[WHAT YOU HAVE TO DO]
Pick every line from the data below that contains the string "Table" and copy it.
══ INFORMATION PROVIDED ══
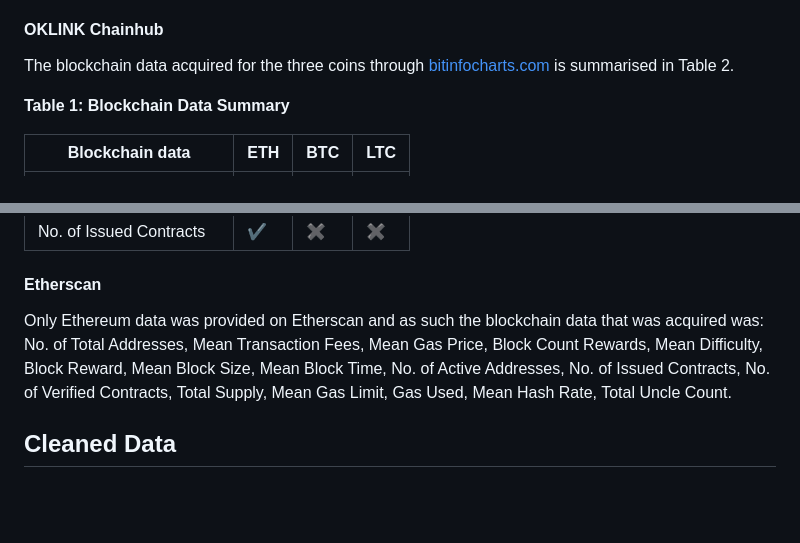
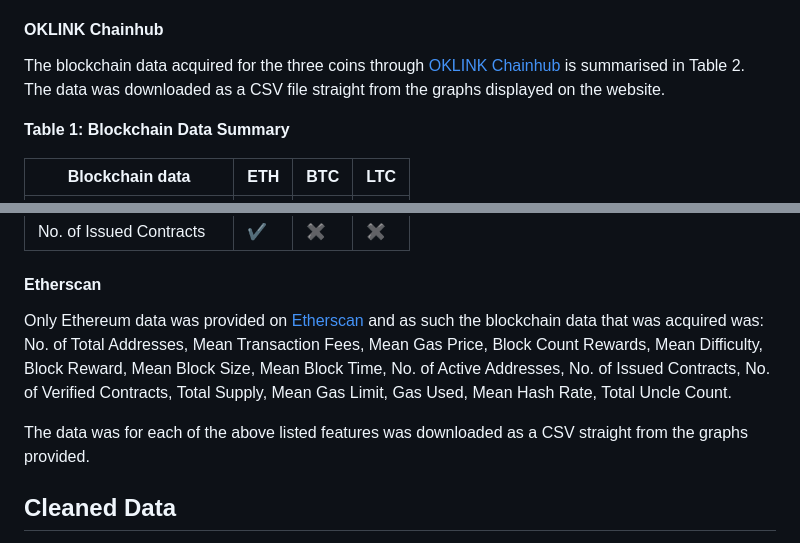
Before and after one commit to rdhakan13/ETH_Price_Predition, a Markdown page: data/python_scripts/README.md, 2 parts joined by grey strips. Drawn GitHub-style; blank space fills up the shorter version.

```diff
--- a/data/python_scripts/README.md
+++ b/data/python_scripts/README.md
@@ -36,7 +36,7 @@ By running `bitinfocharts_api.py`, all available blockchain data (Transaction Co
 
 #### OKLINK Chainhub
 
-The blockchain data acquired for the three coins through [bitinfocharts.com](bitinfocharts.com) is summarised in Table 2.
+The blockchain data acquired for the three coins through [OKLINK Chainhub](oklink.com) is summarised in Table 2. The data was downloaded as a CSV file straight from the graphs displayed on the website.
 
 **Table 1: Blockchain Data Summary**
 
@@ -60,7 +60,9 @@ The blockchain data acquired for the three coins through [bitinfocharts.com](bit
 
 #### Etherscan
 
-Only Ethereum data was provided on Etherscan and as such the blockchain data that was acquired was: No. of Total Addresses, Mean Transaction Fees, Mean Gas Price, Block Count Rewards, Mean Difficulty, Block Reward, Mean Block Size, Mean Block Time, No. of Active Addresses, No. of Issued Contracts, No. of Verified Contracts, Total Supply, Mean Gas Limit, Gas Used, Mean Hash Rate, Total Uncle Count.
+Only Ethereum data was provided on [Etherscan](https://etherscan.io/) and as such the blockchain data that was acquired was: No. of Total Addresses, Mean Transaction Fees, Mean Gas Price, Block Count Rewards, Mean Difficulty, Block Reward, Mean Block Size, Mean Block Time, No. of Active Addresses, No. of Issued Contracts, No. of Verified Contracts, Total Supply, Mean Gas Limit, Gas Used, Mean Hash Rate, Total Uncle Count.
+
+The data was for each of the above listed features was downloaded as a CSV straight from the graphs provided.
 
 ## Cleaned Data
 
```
═══
[WRITTEN RESPONSE]
-The blockchain data acquired for the three coins through [bitinfocharts.com](bitinfocharts.com) is summarised in Table 2.
+The blockchain data acquired for the three coins through [OKLINK Chainhub](oklink.com) is summarised in Table 2. The data was downloaded as a CSV file straight from the graphs displayed on the website.
 **Table 1: Blockchain Data Summary**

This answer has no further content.